Content starts

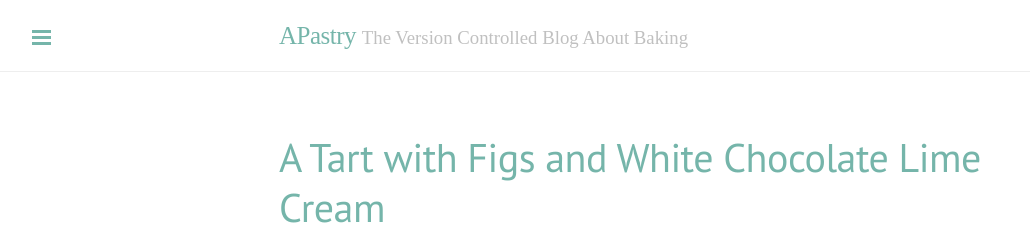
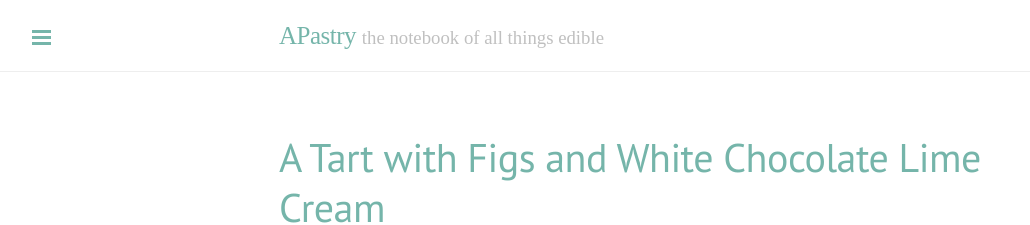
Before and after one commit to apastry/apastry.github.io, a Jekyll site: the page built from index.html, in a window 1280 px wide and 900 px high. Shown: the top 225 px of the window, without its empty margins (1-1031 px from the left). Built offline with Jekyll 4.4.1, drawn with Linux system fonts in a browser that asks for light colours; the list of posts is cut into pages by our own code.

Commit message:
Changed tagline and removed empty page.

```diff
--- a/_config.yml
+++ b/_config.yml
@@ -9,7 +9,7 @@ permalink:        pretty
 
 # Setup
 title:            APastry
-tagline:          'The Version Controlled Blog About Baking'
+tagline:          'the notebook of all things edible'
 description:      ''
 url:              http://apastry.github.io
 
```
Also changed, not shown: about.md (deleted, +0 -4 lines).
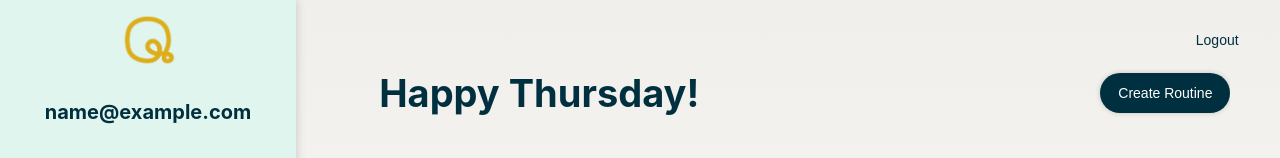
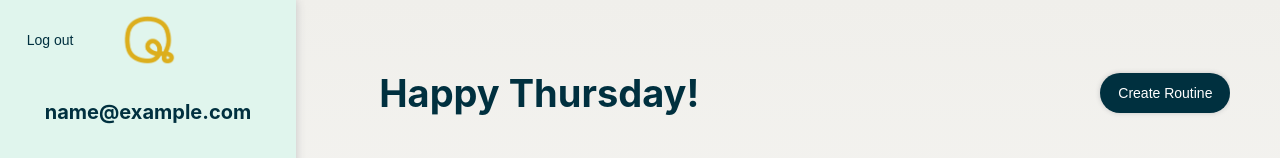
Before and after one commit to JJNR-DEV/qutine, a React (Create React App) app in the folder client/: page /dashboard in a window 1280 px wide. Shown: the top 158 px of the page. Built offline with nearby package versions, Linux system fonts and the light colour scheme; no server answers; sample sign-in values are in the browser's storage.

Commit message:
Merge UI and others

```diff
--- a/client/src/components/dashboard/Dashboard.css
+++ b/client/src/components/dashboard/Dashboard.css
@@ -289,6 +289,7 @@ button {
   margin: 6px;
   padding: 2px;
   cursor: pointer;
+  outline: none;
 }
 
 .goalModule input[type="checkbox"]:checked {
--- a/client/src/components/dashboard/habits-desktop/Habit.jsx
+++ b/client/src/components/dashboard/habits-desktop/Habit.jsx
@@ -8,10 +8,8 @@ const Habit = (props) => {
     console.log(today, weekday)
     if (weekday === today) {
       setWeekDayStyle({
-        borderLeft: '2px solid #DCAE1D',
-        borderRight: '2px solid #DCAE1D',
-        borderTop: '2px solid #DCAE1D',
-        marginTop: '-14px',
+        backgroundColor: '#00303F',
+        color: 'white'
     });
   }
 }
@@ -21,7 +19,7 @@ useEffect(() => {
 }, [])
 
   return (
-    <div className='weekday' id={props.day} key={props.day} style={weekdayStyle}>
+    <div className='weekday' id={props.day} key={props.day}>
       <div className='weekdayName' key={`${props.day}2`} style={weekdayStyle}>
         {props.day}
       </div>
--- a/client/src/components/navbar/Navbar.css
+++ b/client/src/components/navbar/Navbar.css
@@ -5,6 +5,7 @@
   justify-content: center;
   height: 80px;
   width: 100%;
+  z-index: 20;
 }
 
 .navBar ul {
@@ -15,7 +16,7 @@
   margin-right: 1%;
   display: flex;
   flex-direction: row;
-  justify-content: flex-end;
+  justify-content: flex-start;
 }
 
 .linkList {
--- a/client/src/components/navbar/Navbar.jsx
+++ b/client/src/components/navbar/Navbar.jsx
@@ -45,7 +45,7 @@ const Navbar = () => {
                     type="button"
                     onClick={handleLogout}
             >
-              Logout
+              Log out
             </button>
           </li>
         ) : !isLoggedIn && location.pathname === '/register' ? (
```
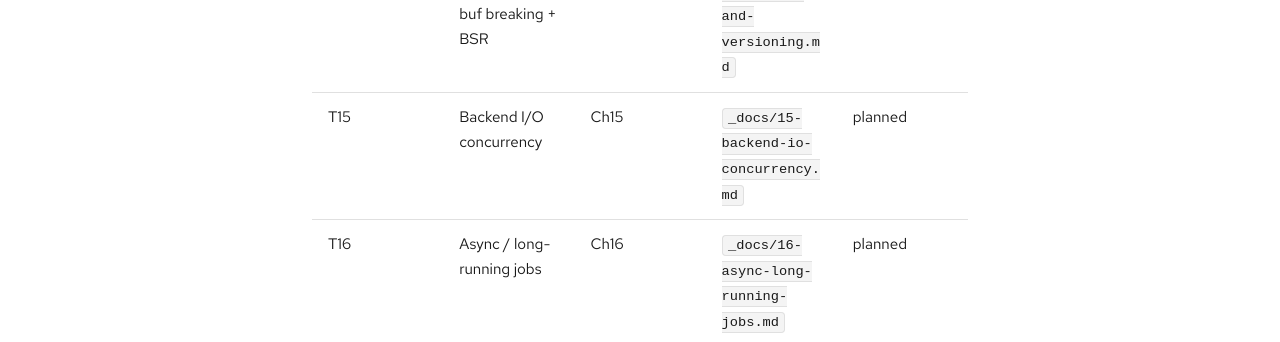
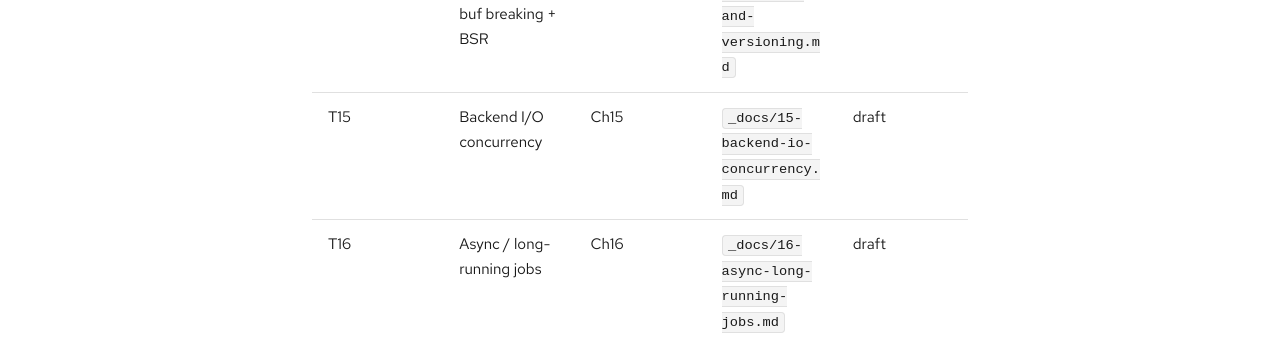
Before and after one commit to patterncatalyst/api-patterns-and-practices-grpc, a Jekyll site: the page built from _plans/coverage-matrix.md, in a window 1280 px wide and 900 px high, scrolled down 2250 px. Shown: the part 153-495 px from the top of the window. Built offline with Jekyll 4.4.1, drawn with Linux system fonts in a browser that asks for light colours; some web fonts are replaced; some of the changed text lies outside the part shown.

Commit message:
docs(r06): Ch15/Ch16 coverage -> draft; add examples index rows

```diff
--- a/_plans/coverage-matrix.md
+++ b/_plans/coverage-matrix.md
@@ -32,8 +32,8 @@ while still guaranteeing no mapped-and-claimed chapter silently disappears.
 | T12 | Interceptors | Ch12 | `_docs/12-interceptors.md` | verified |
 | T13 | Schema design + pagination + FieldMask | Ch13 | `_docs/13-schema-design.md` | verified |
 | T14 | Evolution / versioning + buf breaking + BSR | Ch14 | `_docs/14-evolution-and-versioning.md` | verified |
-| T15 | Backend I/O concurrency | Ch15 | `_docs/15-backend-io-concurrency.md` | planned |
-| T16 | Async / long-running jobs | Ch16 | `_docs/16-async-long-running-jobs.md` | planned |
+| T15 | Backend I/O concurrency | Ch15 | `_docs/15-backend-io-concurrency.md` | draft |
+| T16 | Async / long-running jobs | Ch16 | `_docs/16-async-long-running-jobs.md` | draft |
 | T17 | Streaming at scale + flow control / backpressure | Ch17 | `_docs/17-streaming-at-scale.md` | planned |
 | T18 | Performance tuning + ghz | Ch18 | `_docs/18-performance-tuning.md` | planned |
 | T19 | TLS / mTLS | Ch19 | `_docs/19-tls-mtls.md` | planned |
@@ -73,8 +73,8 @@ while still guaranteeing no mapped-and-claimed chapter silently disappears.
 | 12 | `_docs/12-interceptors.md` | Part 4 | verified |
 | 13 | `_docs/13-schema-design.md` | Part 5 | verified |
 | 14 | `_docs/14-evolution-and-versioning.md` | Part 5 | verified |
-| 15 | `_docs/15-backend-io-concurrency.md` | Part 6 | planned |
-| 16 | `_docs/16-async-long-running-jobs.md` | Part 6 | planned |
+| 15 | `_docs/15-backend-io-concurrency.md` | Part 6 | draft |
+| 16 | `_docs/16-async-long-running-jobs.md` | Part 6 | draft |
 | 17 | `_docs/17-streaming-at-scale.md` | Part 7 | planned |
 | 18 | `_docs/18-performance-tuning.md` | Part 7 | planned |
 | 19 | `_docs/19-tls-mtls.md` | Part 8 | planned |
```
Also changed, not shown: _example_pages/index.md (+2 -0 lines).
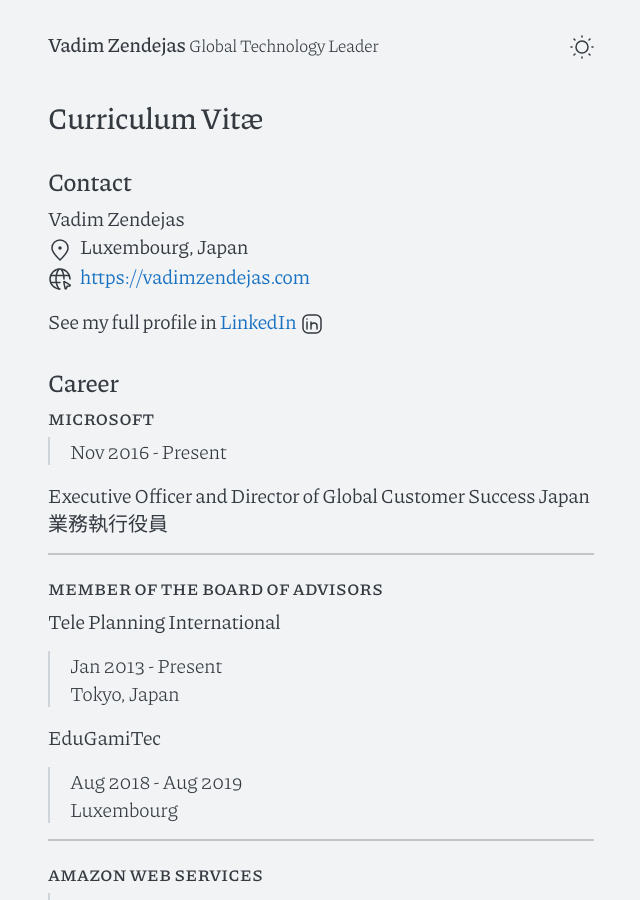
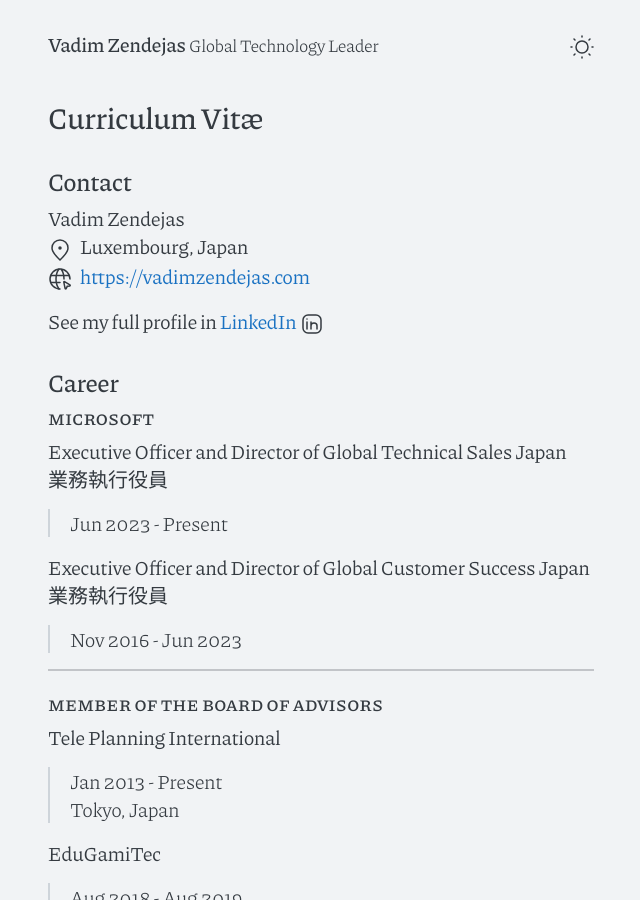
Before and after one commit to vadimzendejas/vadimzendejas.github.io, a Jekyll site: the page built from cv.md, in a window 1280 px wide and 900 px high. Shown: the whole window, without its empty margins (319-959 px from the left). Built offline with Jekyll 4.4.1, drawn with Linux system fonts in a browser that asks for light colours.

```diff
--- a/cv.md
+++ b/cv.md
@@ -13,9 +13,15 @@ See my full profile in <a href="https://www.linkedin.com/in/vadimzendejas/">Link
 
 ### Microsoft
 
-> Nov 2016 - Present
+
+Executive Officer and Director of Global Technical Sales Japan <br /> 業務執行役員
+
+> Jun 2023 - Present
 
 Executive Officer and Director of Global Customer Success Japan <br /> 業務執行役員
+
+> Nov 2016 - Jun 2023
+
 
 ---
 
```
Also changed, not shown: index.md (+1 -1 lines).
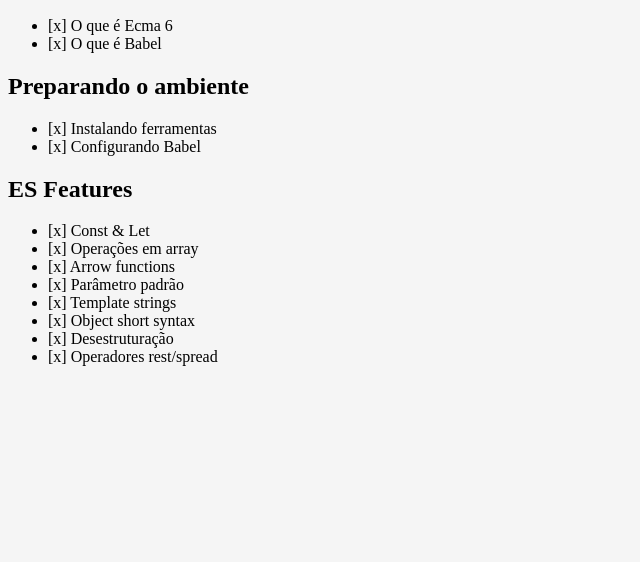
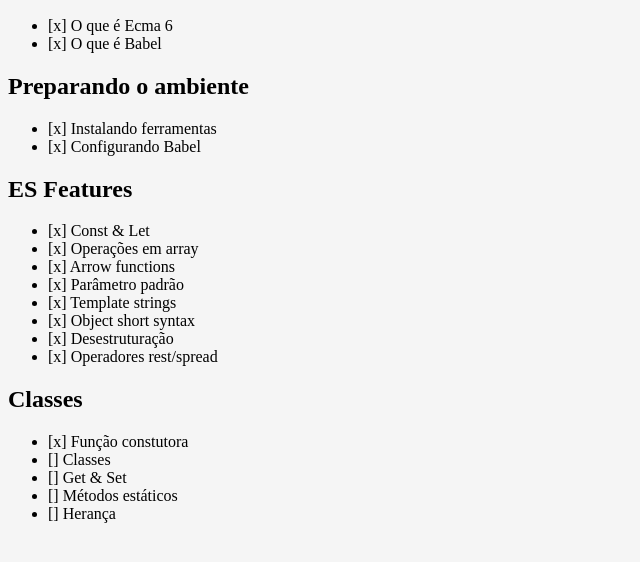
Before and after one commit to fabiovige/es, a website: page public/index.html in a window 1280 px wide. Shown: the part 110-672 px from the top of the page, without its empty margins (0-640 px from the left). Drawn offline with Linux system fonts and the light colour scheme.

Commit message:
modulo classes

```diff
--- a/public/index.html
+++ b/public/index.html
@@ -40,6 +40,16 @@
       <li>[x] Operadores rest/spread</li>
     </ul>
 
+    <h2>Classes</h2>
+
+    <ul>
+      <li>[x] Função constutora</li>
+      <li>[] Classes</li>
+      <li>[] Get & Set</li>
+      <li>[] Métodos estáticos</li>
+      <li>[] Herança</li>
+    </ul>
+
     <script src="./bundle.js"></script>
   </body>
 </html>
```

Content ends

Problem to solve: Would you reproduce the lines above exactly, without carrying over the pictures?

Exercise response:
Before and after one commit to apastry/apastry.github.io, a Jekyll site: the page built from index.html, in a window 1280 px wide and 900 px high. Shown: the top 225 px of the window, without its empty margins (1-1031 px from the left). Built offline with Jekyll 4.4.1, drawn with Linux system fonts in a browser that asks for light colours; the list of posts is cut into pages by our own code.

Commit message:
Changed tagline and removed empty page.

```diff
--- a/_config.yml
+++ b/_config.yml
@@ -9,7 +9,7 @@ permalink:        pretty
 
 # Setup
 title:            APastry
-tagline:          'The Version Controlled Blog About Baking'
+tagline:          'the notebook of all things edible'
 description:      ''
 url:              http://apastry.github.io
 
```
Also changed, not shown: about.md (deleted, +0 -4 lines).
Before and after one commit to JJNR-DEV/qutine, a React (Create React App) app in the folder client/: page /dashboard in a window 1280 px wide. Shown: the top 158 px of the page. Built offline with nearby package versions, Linux system fonts and the light colour scheme; no server answers; sample sign-in values are in the browser's storage.

Commit message:
Merge UI and others

```diff
--- a/client/src/components/dashboard/Dashboard.css
+++ b/client/src/components/dashboard/Dashboard.css
@@ -289,6 +289,7 @@ button {
   margin: 6px;
   padding: 2px;
   cursor: pointer;
+  outline: none;
 }
 
 .goalModule input[type="checkbox"]:checked {
--- a/client/src/components/dashboard/habits-desktop/Habit.jsx
+++ b/client/src/components/dashboard/habits-desktop/Habit.jsx
@@ -8,10 +8,8 @@ const Habit = (props) => {
     console.log(today, weekday)
     if (weekday === today) {
       setWeekDayStyle({
-        borderLeft: '2px solid #DCAE1D',
-        borderRight: '2px solid #DCAE1D',
-        borderTop: '2px solid #DCAE1D',
-        marginTop: '-14px',
+        backgroundColor: '#00303F',
+        color: 'white'
     });
   }
 }
@@ -21,7 +19,7 @@ useEffect(() => {
 }, [])
 
   return (
-    <div className='weekday' id={props.day} key={props.day} style={weekdayStyle}>
+    <div className='weekday' id={props.day} key={props.day}>
       <div className='weekdayName' key={`${props.day}2`} style={weekdayStyle}>
         {props.day}
       </div>
--- a/client/src/components/navbar/Navbar.css
+++ b/client/src/components/navbar/Navbar.css
@@ -5,6 +5,7 @@
   justify-content: center;
   height: 80px;
   width: 100%;
+  z-index: 20;
 }
 
 .navBar ul {
@@ -15,7 +16,7 @@
   margin-right: 1%;
   display: flex;
   flex-direction: row;
-  justify-content: flex-end;
+  justify-content: flex-start;
 }
 
 .linkList {
--- a/client/src/components/navbar/Navbar.jsx
+++ b/client/src/components/navbar/Navbar.jsx
@@ -45,7 +45,7 @@ const Navbar = () => {
                     type="button"
                     onClick={handleLogout}
             >
-              Logout
+              Log out
             </button>
           </li>
         ) : !isLoggedIn && location.pathname === '/register' ? (
```
Before and after one commit to patterncatalyst/api-patterns-and-practices-grpc, a Jekyll site: the page built from _plans/coverage-matrix.md, in a window 1280 px wide and 900 px high, scrolled down 2250 px. Shown: the part 153-495 px from the top of the window. Built offline with Jekyll 4.4.1, drawn with Linux system fonts in a browser that asks for light colours; some web fonts are replaced; some of the changed text lies outside the part shown.

Commit message:
docs(r06): Ch15/Ch16 coverage -> draft; add examples index rows

```diff
--- a/_plans/coverage-matrix.md
+++ b/_plans/coverage-matrix.md
@@ -32,8 +32,8 @@ while still guaranteeing no mapped-and-claimed chapter silently disappears.
 | T12 | Interceptors | Ch12 | `_docs/12-interceptors.md` | verified |
 | T13 | Schema design + pagination + FieldMask | Ch13 | `_docs/13-schema-design.md` | verified |
 | T14 | Evolution / versioning + buf breaking + BSR | Ch14 | `_docs/14-evolution-and-versioning.md` | verified |
-| T15 | Backend I/O concurrency | Ch15 | `_docs/15-backend-io-concurrency.md` | planned |
-| T16 | Async / long-running jobs | Ch16 | `_docs/16-async-long-running-jobs.md` | planned |
+| T15 | Backend I/O concurrency | Ch15 | `_docs/15-backend-io-concurrency.md` | draft |
+| T16 | Async / long-running jobs | Ch16 | `_docs/16-async-long-running-jobs.md` | draft |
 | T17 | Streaming at scale + flow control / backpressure | Ch17 | `_docs/17-streaming-at-scale.md` | planned |
 | T18 | Performance tuning + ghz | Ch18 | `_docs/18-performance-tuning.md` | planned |
 | T19 | TLS / mTLS | Ch19 | `_docs/19-tls-mtls.md` | planned |
@@ -73,8 +73,8 @@ while still guaranteeing no mapped-and-claimed chapter silently disappears.
 | 12 | `_docs/12-interceptors.md` | Part 4 | verified |
 | 13 | `_docs/13-schema-design.md` | Part 5 | verified |
 | 14 | `_docs/14-evolution-and-versioning.md` | Part 5 | verified |
-| 15 | `_docs/15-backend-io-concurrency.md` | Part 6 | planned |
-| 16 | `_docs/16-async-long-running-jobs.md` | Part 6 | planned |
+| 15 | `_docs/15-backend-io-concurrency.md` | Part 6 | draft |
+| 16 | `_docs/16-async-long-running-jobs.md` | Part 6 | draft |
 | 17 | `_docs/17-streaming-at-scale.md` | Part 7 | planned |
 | 18 | `_docs/18-performance-tuning.md` | Part 7 | planned |
 | 19 | `_docs/19-tls-mtls.md` | Part 8 | planned |
```
Also changed, not shown: _example_pages/index.md (+2 -0 lines).
Before and after one commit to vadimzendejas/vadimzendejas.github.io, a Jekyll site: the page built from cv.md, in a window 1280 px wide and 900 px high. Shown: the whole window, without its empty margins (319-959 px from the left). Built offline with Jekyll 4.4.1, drawn with Linux system fonts in a browser that asks for light colours.

```diff
--- a/cv.md
+++ b/cv.md
@@ -13,9 +13,15 @@ See my full profile in <a href="https://www.linkedin.com/in/vadimzendejas/">Link
 
 ### Microsoft
 
-> Nov 2016 - Present
+
+Executive Officer and Director of Global Technical Sales Japan <br /> 業務執行役員
+
+> Jun 2023 - Present
 
 Executive Officer and Director of Global Customer Success Japan <br /> 業務執行役員
+
+> Nov 2016 - Jun 2023
+
 
 ---
 
```
Also changed, not shown: index.md (+1 -1 lines).
Before and after one commit to fabiovige/es, a website: page public/index.html in a window 1280 px wide. Shown: the part 110-672 px from the top of the page, without its empty margins (0-640 px from the left). Drawn offline with Linux system fonts and the light colour scheme.

Commit message:
modulo classes

```diff
--- a/public/index.html
+++ b/public/index.html
@@ -40,6 +40,16 @@
       <li>[x] Operadores rest/spread</li>
     </ul>
 
+    <h2>Classes</h2>
+
+    <ul>
+      <li>[x] Função constutora</li>
+      <li>[] Classes</li>
+      <li>[] Get & Set</li>
+      <li>[] Métodos estáticos</li>
+      <li>[] Herança</li>
+    </ul>
+
     <script src="./bundle.js"></script>
   </body>
 </html>
```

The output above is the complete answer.